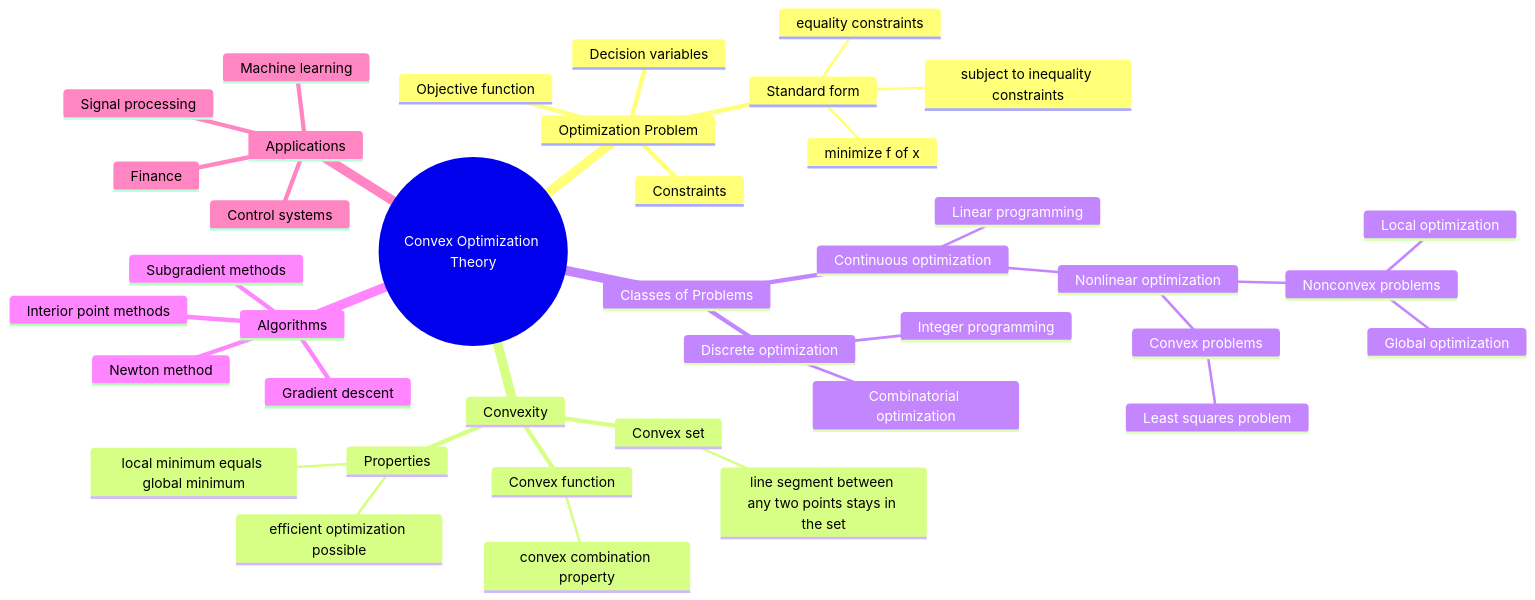
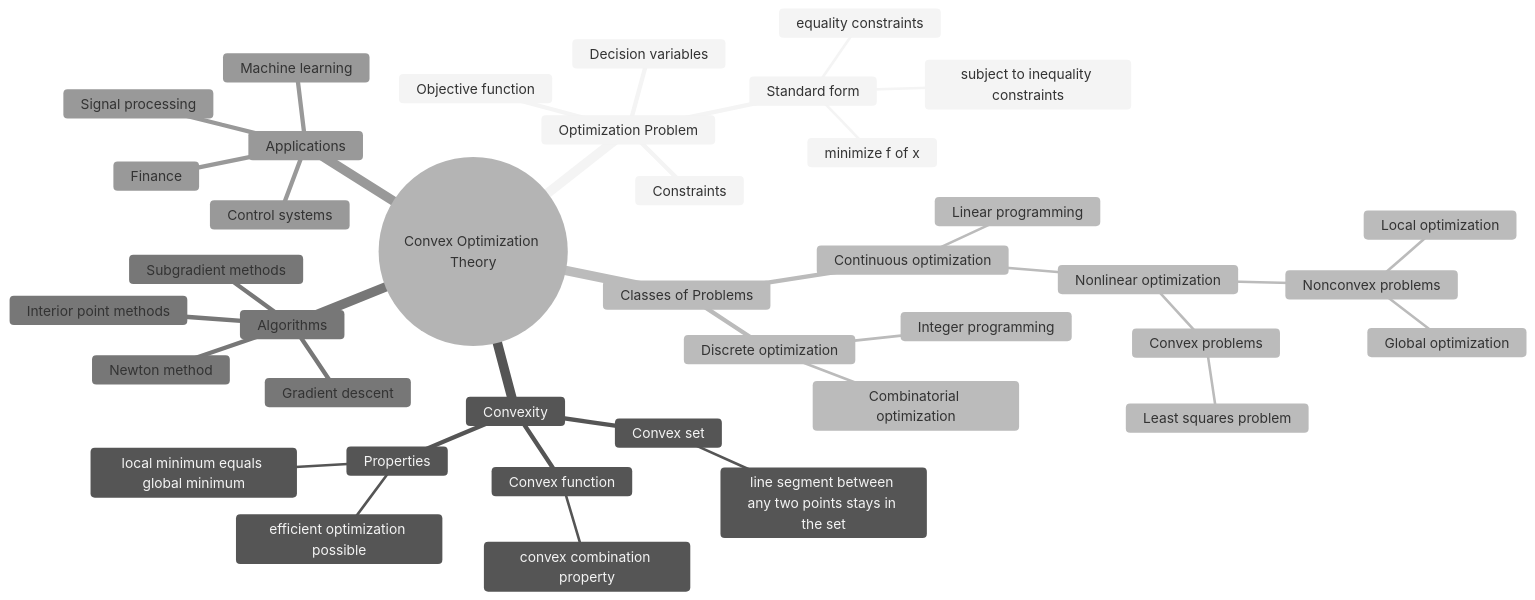
One commit to Blanketzzz/mindmap-test changed the diagram in mindmap_test.md. Above: the diagram before and after it, drawn with Mermaid.

Commit message:
Add Mermaid neutral theme config
Made-with: Cursor

````diff
--- a/mindmap_test.md
+++ b/mindmap_test.md
@@ -1,48 +1,48 @@
 ```mermaid
-
+%%{init: {'theme':'neutral'}}%%
 mindmap
   root((Convex Optimization Theory))
 
     Optimization Problem
       Objective function
       Decision variables
       Constraints
       Standard form
         minimize f of x
         subject to inequality constraints
         equality constraints
 
     Convexity
       Convex set
         line segment between any two points stays in the set
       Convex function
         convex combination property
       Properties
         local minimum equals global minimum
         efficient optimization possible
 
     Classes of Problems
       Continuous optimization
         Linear programming
         Nonlinear optimization
           Convex problems
             Least squares problem
           Nonconvex problems
             Local optimization
             Global optimization
       Discrete optimization
         Integer programming
         Combinatorial optimization
 
     Algorithms
       Gradient descent
       Newton method
       Interior point methods
       Subgradient methods
 
     Applications
       Machine learning
       Signal processing
       Control systems
       Finance
 ```
````
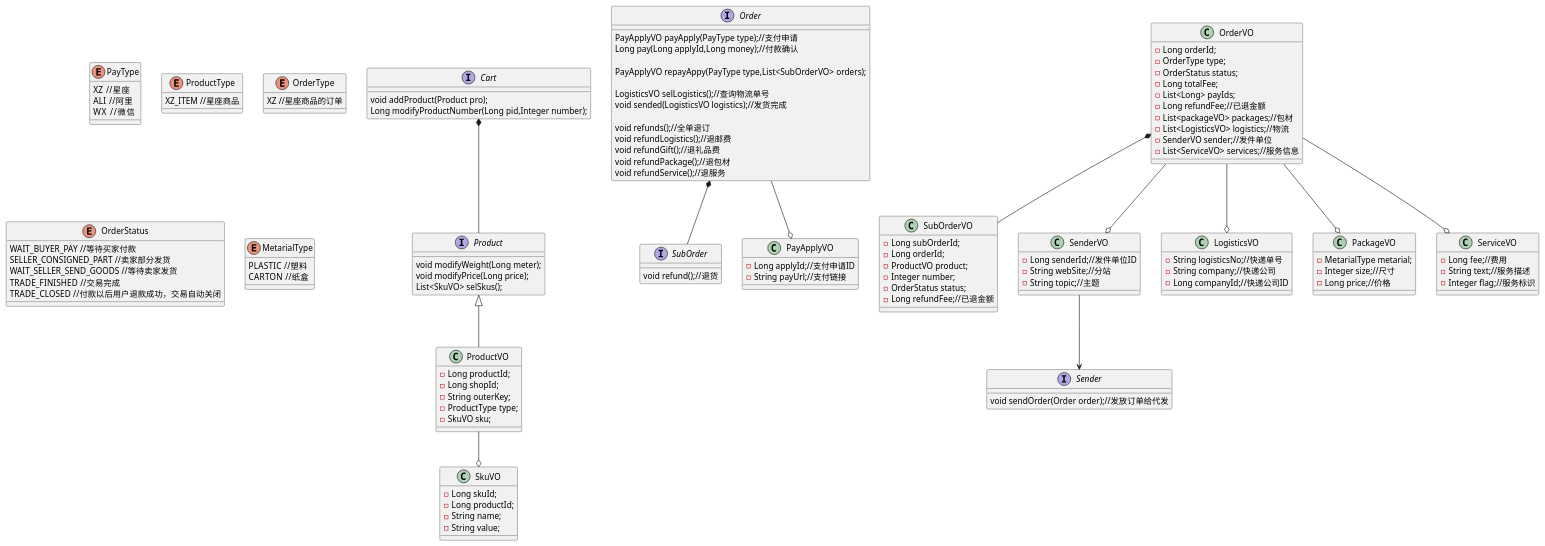
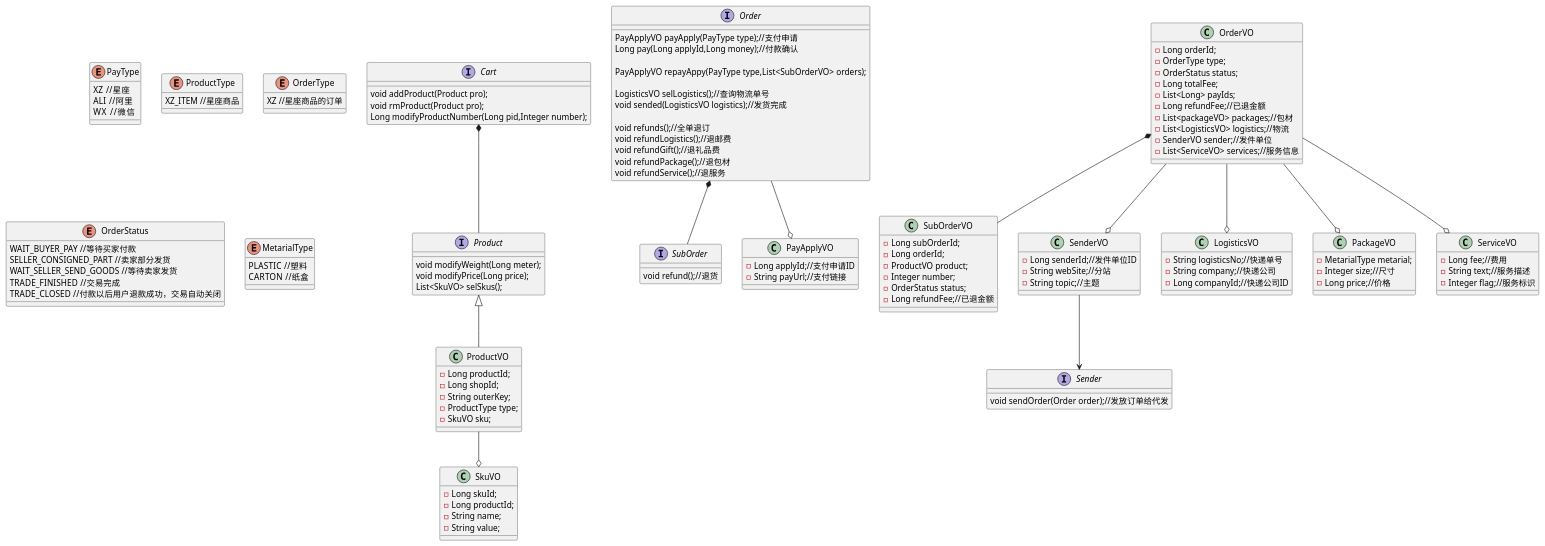
Before and after one commit to pogy/main-pom: the diagram in main4-order/main4-order-api/src/main/resources/orderClass.puml, drawn with PlantUML.

Commit message:
订单去除规则

```diff
--- a/main4-order/main4-order-api/src/main/resources/orderClass.puml
+++ b/main4-order/main4-order-api/src/main/resources/orderClass.puml
@@ -1,147 +1,148 @@
 @startuml
 enum PayType{
 XZ  //星座
 ALI  //阿里
 WX   //微信
 }
 interface Cart{
 void addProduct(Product pro);
+void rmProduct(Product pro);
 Long modifyProductNumber(Long pid,Integer number);
 }
 interface Order{
 PayApplyVO payApply(PayType type);//支付申请
 Long pay(Long applyId,Long money);//付款确认
 
 PayApplyVO repayAppy(PayType type,List<SubOrderVO> orders);
 
 LogisticsVO selLogistics();//查询物流单号
 void sended(LogisticsVO logistics);//发货完成
 
 void refunds();//全单退订
 void refundLogistics();//退邮费
 void refundGift();//退礼品费
 void refundPackage();//退包材
 void refundService();//退服务
 }
 interface SubOrder{
 void refund();//退货
 
 }
 interface Product{
 void modifyWeight(Long meter);
 void modifyPrice(Long price);
 List<SkuVO> selSkus();
 }
 interface Sender{
 void sendOrder(Order order);//发放订单给代发
 }
 
 class OrderVO{
 -Long orderId;
 -OrderType type;
 -OrderStatus status;
 -Long totalFee;
 -List<Long> payIds;
 -Long refundFee;//已退金额
 -List<packageVO> packages;//包材
 -List<LogisticsVO> logistics;//物流
 -SenderVO sender;//发件单位
 -List<ServiceVO> services;//服务信息
 }
 
 class SubOrderVO{
 -Long subOrderId;
 -Long orderId;
 -ProductVO product;
 -Integer number;
 -OrderStatus status;
 -Long refundFee;//已退金额
 }
 
 enum ProductType{
 XZ_ITEM //星座商品
 
 }
 
 enum OrderType{
 XZ //星座商品的订单
 
 }
 
 enum OrderStatus{
 WAIT_BUYER_PAY //等待买家付款
 SELLER_CONSIGNED_PART //卖家部分发货
 WAIT_SELLER_SEND_GOODS //等待卖家发货
 TRADE_FINISHED  //交易完成
 TRADE_CLOSED  //付款以后用户退款成功，交易自动关闭
 
 }
 
 enum MetarialType{
 PLASTIC  //塑料
 CARTON  //纸盒
 }
 
 
 class ProductVO{
 -Long productId;
 -Long shopId;
 -String outerKey;
 -ProductType type;
 -SkuVO sku;
 }
 
 class SkuVO{
 -Long skuId;
 -Long productId;
 -String name;
 -String value;
 }
 
 class PayApplyVO{
 -Long applyId;//支付申请ID
 -String payUrl;//支付链接
 }
 
 class SenderVO{
 -Long senderId;//发件单位ID
 -String webSite;//分站
 -String topic;//主题
 }
 
 class LogisticsVO{
 -String logisticsNo;//快递单号
 -String company;//快递公司
 -Long companyId;//快递公司ID
 }
 
 class PackageVO{
 -MetarialType metarial;
 -Integer size;//尺寸
 -Long price;//价格
 }
 
 class ServiceVO{
 -Long fee;//费用
 -String text;//服务描述
 -Integer flag;//服务标识
 }
 
 Cart *-- Product
 Product <|-- ProductVO
 ProductVO --o SkuVO
 
 Order *-- SubOrder
 OrderVO *-- SubOrderVO
 OrderVO --o ServiceVO
 
 OrderVO --o SenderVO
 OrderVO --o PackageVO
 OrderVO --o LogisticsVO
 
 Order --o PayApplyVO
 
 SenderVO --> Sender
 
 
 @enduml
```
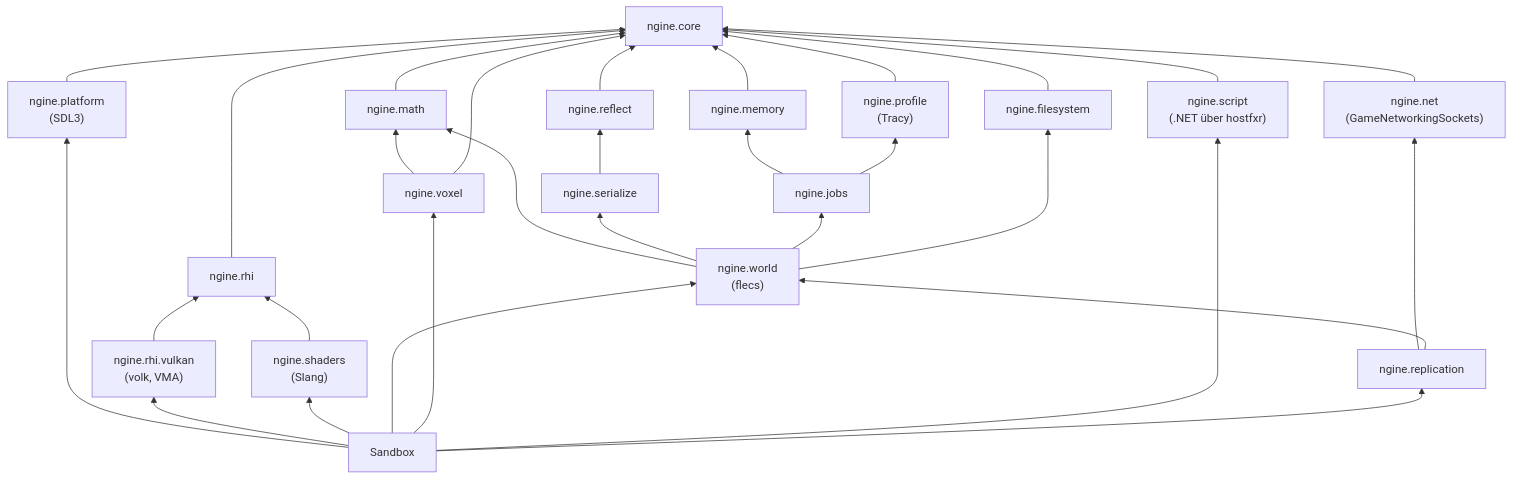
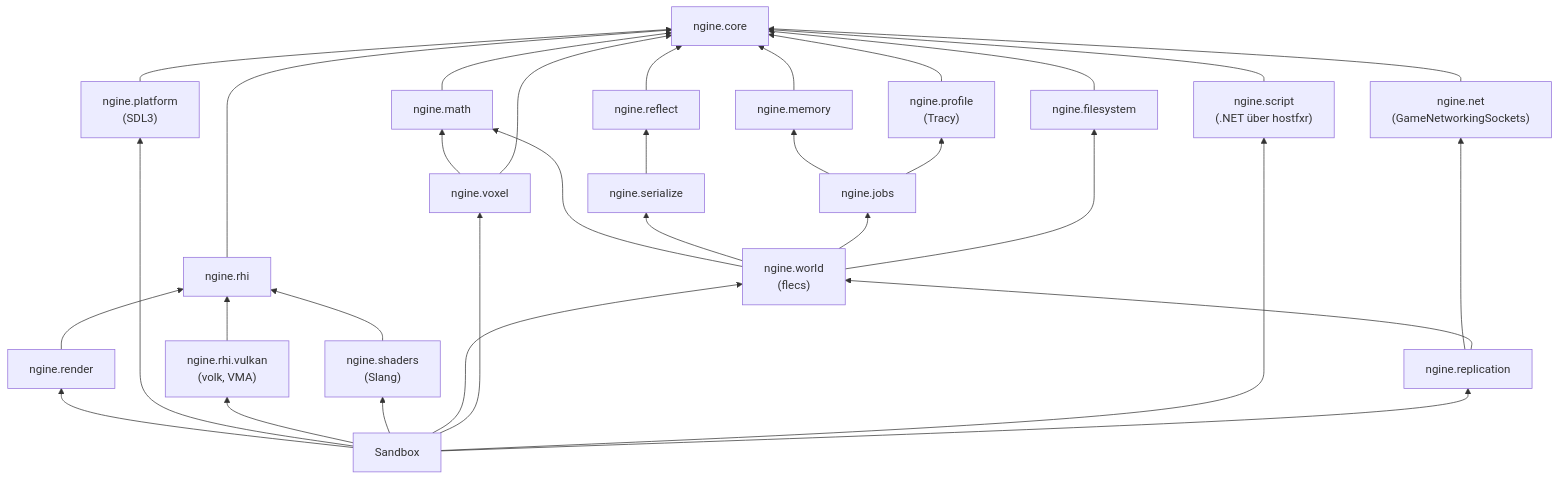
Before and after one commit to viiez/ngine: the second of 11 diagrams in docs/architecture.md, drawn with Mermaid. The commit also changed other lines of this file and 44 other files, not shown here.

````diff
--- a/docs/architecture.md
+++ b/docs/architecture.md
@@ -48,50 +49,53 @@
 ```mermaid
 flowchart BT
     core["ngine.core"]
     memory["ngine.memory"]
     jobs["ngine.jobs"]
     profile["ngine.profile<br/>(Tracy)"]
     platform["ngine.platform<br/>(SDL3)"]
     rhi["ngine.rhi"]
     vulkan["ngine.rhi.vulkan<br/>(volk, VMA)"]
     shaders["ngine.shaders<br/>(Slang)"]
     fs["ngine.filesystem"]
     reflect["ngine.reflect"]
     serialize["ngine.serialize"]
     world["ngine.world<br/>(flecs)"]
     voxel["ngine.voxel"]
     script["ngine.script<br/>(.NET über hostfxr)"]
     net["ngine.net<br/>(GameNetworkingSockets)"]
     replication["ngine.replication"]
     sandbox["Sandbox"]
     math["ngine.math"]
+    render["ngine.render"]
     math --> core
     world --> math
     voxel --> math
     fs --> core
     reflect --> core
     serialize --> reflect
     world --> serialize
     world --> jobs
     world --> fs
     memory --> core
     jobs --> memory
     jobs --> profile
     profile --> core
     platform --> core
     rhi --> core
     vulkan --> rhi
     shaders --> rhi
+    render --> rhi
+    sandbox --> render
     sandbox --> platform
     sandbox --> vulkan
     sandbox --> shaders
     sandbox --> world
     voxel --> core
     sandbox --> voxel
     script --> core
     sandbox --> script
     net --> core
     replication --> net
     replication --> world
     sandbox --> replication
 ```
````
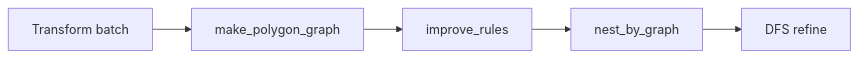
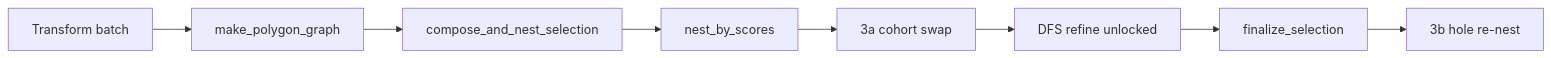
One commit to pietrek928/nest changed the diagram in README.md. Above: the diagram before and after it, drawn with Mermaid. The commit also changed other lines of this file and 33 other files, not shown here.

````diff
--- a/README.md
+++ b/README.md
@@ -213,9 +213,12 @@
 ```mermaid
 flowchart LR
   batch[Transform batch]
   mpg[make_polygon_graph]
-  rules[improve_rules]
-  nest[nest_by_graph]
-  dfs[DFS refine]
-  batch --> mpg --> rules --> nest --> dfs
+  compose[compose_and_nest_selection]
+  nest[nest_by_scores]
+  swap[3a cohort swap]
+  dfs[DFS refine unlocked]
+  fin[finalize_selection]
+  hole[3b hole re-nest]
+  batch --> mpg --> compose --> nest --> swap --> dfs --> fin --> hole
 ```
````
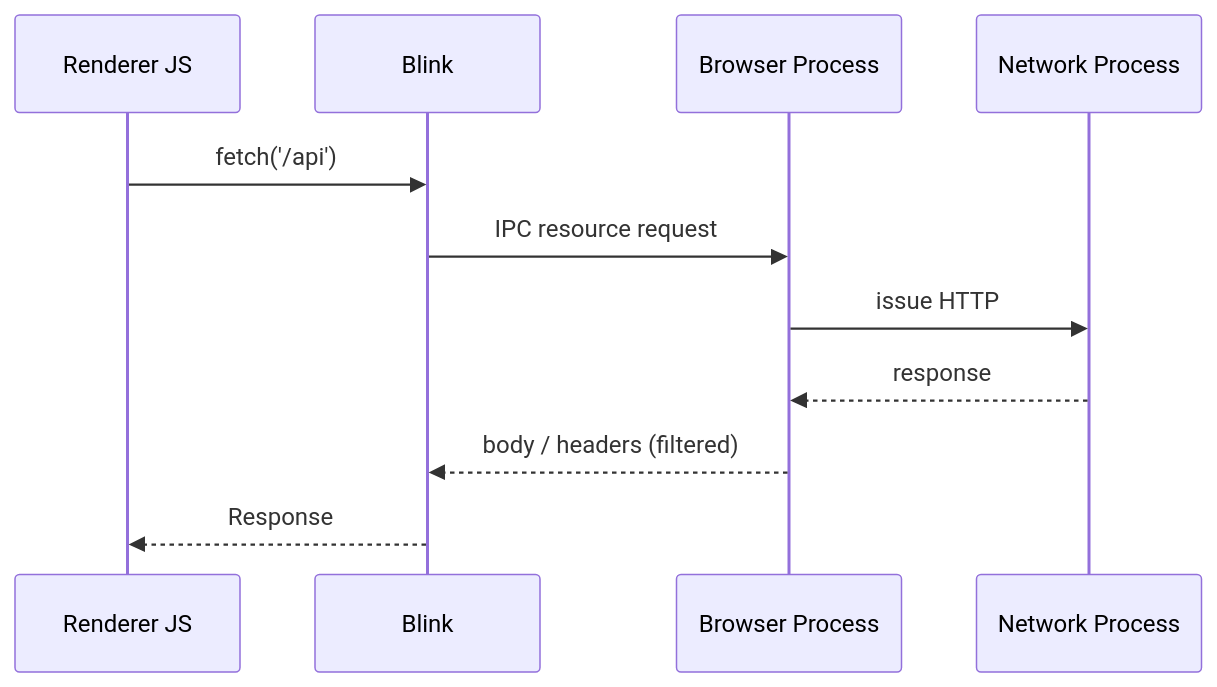
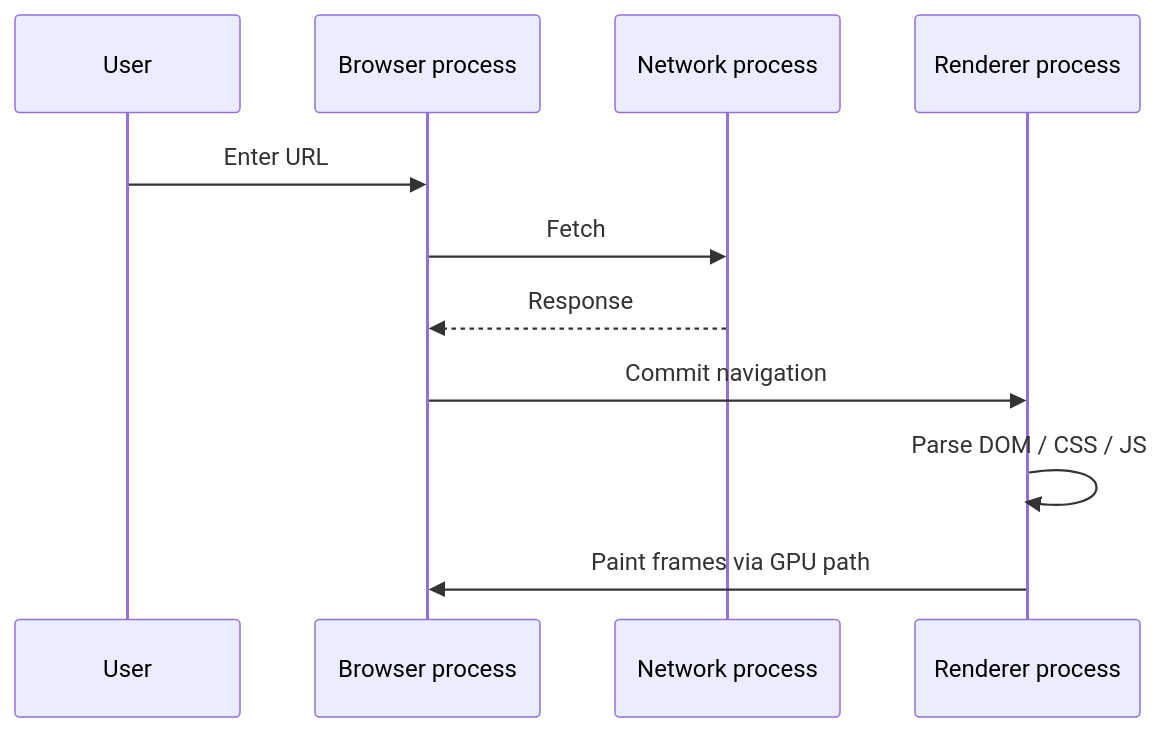
One commit to prajjwaljogdand/FullstackPreparation changed the sixth of 6 diagrams in docs/browser/01-architecture.md. Above: the diagram before and after it, drawn with Mermaid. The commit also changed other lines of this file and 91 other files, not shown here.

````diff
--- a/docs/browser/01-architecture.md
+++ b/docs/browser/01-architecture.md
@@ -102,13 +424,13 @@
 ```mermaid
 sequenceDiagram
-  participant Page as Renderer JS
-  participant Blink
-  participant Browser as Browser Process
-  participant Net as Network Process
-  Page->>Blink: fetch('/api')
-  Blink->>Browser: IPC resource request
-  Browser->>Net: issue HTTP
-  Net-->>Browser: response
-  Browser-->>Blink: body / headers (filtered)
-  Blink-->>Page: Response
+  participant User
+  participant Browser as Browser process
+  participant Net as Network process
+  participant Rend as Renderer process
+  User->>Browser: Enter URL
+  Browser->>Net: Fetch
+  Net-->>Browser: Response
+  Browser->>Rend: Commit navigation
+  Rend->>Rend: Parse DOM / CSS / JS
+  Rend->>Browser: Paint frames via GPU path
 ```
````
···
Problem to work on: Please copy out every line in the listing that has the string "world".

Expected answer:
     world["ngine.world<br/>(flecs)"]
     world --> math
     world --> serialize
     world --> jobs
     world --> fs
     sandbox --> world
     replication --> world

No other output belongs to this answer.